• [Instructions for the task]: List each line of the data that holds the string "document".

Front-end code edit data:

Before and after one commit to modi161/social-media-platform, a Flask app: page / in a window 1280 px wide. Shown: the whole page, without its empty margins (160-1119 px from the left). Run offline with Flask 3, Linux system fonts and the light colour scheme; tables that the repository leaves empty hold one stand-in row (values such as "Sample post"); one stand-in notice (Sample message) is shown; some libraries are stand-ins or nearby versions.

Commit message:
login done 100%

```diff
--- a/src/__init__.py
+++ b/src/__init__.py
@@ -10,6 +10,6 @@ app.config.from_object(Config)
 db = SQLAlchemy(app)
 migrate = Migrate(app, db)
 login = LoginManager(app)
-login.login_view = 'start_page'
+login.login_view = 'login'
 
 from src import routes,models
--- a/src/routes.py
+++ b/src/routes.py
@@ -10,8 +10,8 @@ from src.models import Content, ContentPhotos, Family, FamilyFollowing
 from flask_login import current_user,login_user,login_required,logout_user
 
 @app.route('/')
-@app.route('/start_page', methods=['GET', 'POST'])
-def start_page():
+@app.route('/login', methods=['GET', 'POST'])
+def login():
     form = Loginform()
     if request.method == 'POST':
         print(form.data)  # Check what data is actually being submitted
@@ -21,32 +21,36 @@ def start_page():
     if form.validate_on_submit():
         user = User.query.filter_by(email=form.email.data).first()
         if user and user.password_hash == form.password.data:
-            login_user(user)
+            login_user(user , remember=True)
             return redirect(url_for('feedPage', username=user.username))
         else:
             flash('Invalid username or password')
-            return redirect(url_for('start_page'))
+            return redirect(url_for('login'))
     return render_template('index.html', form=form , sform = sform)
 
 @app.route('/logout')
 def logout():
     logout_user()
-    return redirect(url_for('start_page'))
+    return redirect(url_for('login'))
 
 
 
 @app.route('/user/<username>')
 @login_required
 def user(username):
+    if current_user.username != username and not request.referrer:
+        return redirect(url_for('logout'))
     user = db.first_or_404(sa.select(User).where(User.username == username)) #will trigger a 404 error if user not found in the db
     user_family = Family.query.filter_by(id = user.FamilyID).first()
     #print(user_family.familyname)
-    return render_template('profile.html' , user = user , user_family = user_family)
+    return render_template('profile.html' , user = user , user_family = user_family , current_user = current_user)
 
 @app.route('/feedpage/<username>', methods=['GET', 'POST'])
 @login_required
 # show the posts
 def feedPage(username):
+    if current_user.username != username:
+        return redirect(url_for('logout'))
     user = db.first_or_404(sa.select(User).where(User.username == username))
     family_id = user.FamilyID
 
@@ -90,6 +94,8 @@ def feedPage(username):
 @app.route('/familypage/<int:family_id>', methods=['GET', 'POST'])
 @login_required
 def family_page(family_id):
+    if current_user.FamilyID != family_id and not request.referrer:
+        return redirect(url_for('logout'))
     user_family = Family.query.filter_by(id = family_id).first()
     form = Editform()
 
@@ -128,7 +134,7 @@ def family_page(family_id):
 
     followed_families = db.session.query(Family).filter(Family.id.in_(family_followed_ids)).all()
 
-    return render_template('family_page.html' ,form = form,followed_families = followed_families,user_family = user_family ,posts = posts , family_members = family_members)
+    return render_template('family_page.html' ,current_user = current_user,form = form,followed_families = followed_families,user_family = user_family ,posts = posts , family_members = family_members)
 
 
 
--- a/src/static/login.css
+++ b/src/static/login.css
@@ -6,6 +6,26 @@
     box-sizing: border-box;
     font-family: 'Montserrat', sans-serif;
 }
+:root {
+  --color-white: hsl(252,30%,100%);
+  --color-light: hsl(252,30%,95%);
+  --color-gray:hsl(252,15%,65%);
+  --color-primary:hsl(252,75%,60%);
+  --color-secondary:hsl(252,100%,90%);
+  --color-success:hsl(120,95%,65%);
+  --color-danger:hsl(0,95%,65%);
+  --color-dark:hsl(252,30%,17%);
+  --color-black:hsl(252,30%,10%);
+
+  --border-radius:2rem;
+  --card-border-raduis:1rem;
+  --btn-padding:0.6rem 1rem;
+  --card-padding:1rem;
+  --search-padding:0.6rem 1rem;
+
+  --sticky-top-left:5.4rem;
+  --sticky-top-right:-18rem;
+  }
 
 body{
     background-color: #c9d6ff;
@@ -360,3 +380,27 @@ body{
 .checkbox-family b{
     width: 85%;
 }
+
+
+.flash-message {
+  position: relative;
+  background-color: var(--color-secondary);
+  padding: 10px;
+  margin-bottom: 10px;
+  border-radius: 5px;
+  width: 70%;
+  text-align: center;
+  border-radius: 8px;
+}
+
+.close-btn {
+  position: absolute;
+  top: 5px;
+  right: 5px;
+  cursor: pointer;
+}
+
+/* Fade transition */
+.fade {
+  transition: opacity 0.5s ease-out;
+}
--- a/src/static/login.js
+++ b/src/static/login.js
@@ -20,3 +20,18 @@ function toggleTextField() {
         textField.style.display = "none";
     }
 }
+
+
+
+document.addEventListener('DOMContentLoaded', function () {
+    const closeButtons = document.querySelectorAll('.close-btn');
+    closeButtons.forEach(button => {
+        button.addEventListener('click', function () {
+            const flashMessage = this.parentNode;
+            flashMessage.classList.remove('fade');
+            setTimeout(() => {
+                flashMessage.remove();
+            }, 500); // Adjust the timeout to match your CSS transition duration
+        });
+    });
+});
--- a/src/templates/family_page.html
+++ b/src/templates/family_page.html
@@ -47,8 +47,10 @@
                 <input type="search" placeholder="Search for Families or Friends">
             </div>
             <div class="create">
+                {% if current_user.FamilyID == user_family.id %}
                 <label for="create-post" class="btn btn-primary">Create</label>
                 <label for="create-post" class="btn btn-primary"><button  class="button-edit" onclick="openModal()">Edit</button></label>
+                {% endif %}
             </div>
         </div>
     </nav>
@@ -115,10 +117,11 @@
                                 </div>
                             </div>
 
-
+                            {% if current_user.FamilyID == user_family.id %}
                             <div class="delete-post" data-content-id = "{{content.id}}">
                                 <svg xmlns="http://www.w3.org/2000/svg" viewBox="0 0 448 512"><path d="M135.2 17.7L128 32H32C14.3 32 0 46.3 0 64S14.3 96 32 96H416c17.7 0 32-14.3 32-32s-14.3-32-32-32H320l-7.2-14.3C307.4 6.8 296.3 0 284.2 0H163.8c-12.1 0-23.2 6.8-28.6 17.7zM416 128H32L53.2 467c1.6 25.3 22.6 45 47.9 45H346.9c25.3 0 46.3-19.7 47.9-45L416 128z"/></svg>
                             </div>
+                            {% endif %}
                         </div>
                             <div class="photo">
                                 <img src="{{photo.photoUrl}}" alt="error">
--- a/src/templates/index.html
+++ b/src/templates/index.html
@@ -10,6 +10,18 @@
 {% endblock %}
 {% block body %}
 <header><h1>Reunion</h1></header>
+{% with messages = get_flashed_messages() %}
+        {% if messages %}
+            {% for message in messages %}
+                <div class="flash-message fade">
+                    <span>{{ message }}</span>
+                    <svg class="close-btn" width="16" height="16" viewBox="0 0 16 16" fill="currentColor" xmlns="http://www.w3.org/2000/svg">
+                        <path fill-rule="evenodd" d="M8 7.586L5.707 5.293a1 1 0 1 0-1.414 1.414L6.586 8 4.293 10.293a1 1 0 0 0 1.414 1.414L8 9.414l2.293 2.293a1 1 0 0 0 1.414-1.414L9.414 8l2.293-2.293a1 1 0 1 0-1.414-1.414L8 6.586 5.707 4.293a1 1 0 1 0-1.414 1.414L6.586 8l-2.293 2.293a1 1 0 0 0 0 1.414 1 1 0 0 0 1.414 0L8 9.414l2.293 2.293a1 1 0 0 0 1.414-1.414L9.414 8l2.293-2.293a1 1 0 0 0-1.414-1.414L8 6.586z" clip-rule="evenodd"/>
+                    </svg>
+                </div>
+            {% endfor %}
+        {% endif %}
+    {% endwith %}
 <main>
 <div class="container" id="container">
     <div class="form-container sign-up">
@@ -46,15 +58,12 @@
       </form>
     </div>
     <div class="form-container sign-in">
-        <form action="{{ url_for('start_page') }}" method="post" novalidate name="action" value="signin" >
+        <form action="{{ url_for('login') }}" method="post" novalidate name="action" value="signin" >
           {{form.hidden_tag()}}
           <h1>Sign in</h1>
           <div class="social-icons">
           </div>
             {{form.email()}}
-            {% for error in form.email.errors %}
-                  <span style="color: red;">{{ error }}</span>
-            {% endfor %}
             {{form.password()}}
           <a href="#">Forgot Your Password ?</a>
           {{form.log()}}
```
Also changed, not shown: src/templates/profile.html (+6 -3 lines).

• [Answer area]:
+document.addEventListener('DOMContentLoaded', function () {
+    const closeButtons = document.querySelectorAll('.close-btn');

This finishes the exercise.